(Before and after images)

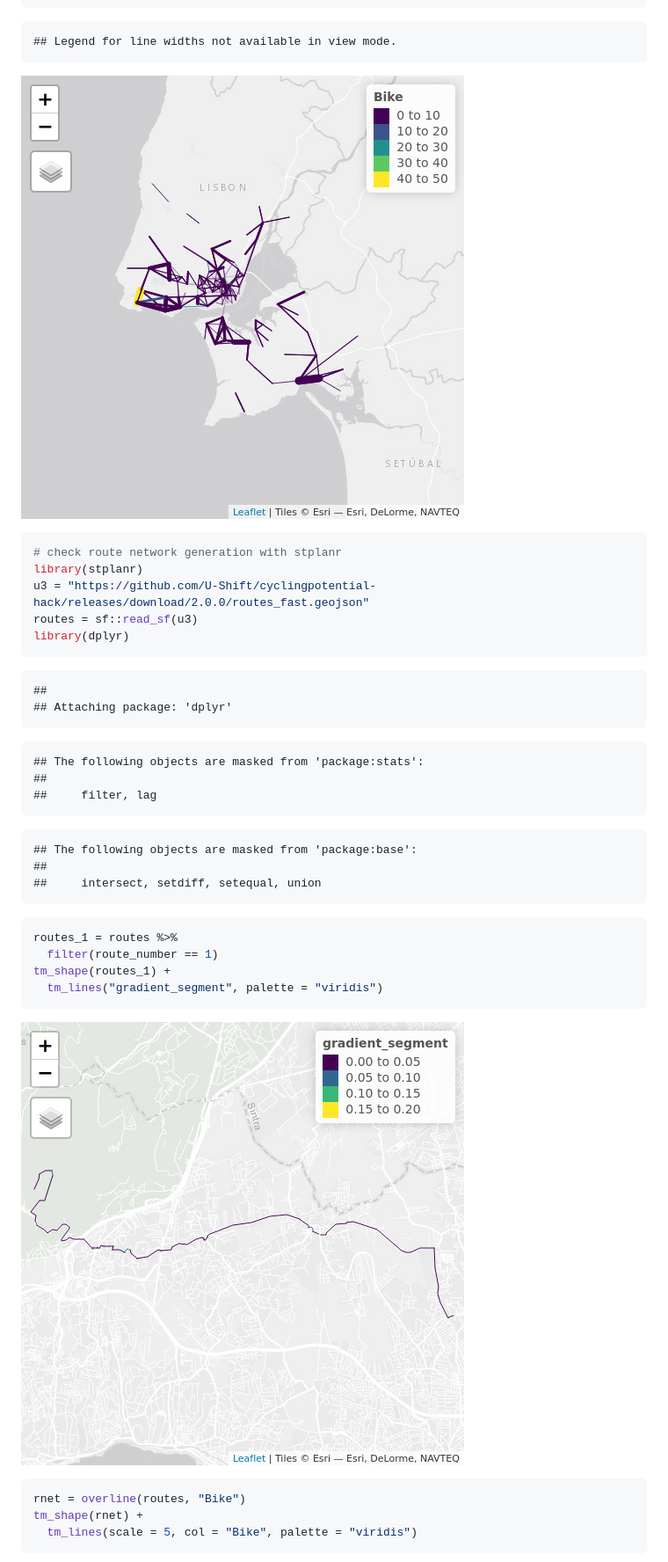
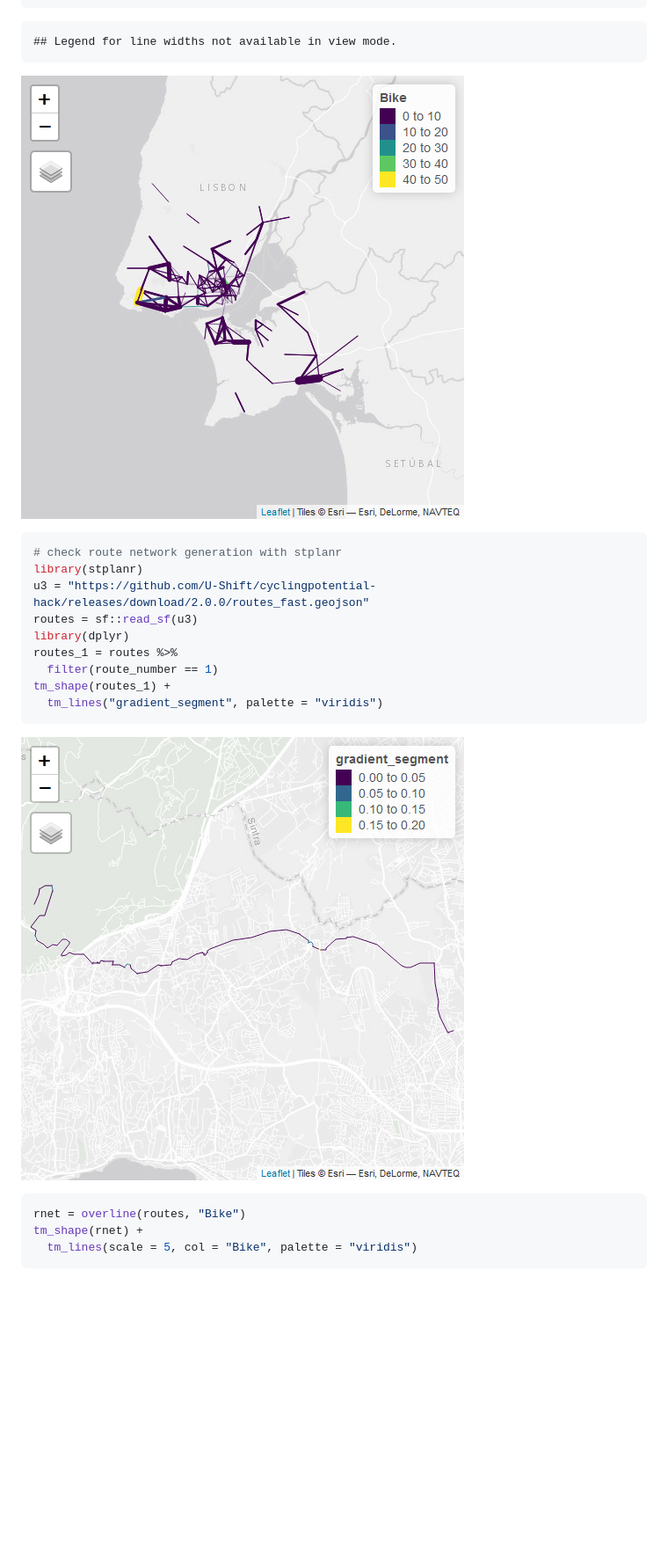
Before and after one commit to U-Shift/cyclingpotential-hack, a Markdown page: reproducible-example.md, the part around the change printed below. Shown: that part at 88% size. Rendered like a GitHub page; pictures changed too: figure/unnamed-chunk-1-2.png, figure/unnamed-chunk-1-3.png, figure/unnamed-chunk-1-4.png; blank space fills up the shorter version.

Commit message:
update reproducible-example
https://github.com/U-Shift/cyclingpotential-hack/issues/12

````diff
--- a/reproducible-example.md
+++ b/reproducible-example.md
@@ -95,7 +89,7 @@ tm_shape(desire_lines) +
 ## Legend for line widths not available in view mode.
 ```
 
-![plot of chunk unnamed-chunk-1](figure/unnamed-chunk-1-2.png)
+![plot of chunk unnamed-chunk-1](figure/unnamed-chunk-1-3.png)
 
 ```r
 # check route network generation with stplanr
@@ -103,33 +97,13 @@ library(stplanr)
 u3 = "https://github.com/U-Shift/cyclingpotential-hack/releases/download/2.0.0/routes_fast.geojson"
 routes = sf::read_sf(u3)
 library(dplyr)
-```
-
-```
-##
-## Attaching package: 'dplyr'
-```
-
-```
-## The following objects are masked from 'package:stats':
-##
-##     filter, lag
-```
-
-```
-## The following objects are masked from 'package:base':
-##
-##     intersect, setdiff, setequal, union
-```
-
-```r
 routes_1 = routes %>%
   filter(route_number == 1)
 tm_shape(routes_1) +
   tm_lines("gradient_segment", palette = "viridis")
 ```
 
-![plot of chunk unnamed-chunk-1](figure/unnamed-chunk-1-3.png)
+![plot of chunk unnamed-chunk-1](figure/unnamed-chunk-1-4.png)
 
 ```r
 rnet = overline(routes, "Bike")
````
Also changed, not shown: other parts of reproducible-example.md (+20 -27 lines), figure/unnamed-chunk-1-1.png, figure/unnamed-chunk-1-5.png, figure/unnamed-chunk-1-6.png.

- **TASK PROMPT**: Gather each line from the entries above that includes the word "stplanr".

- **TASK SOLUTION**:
 # check route network generation with stplanr
@@ -103,33 +97,13 @@ library(stplanr)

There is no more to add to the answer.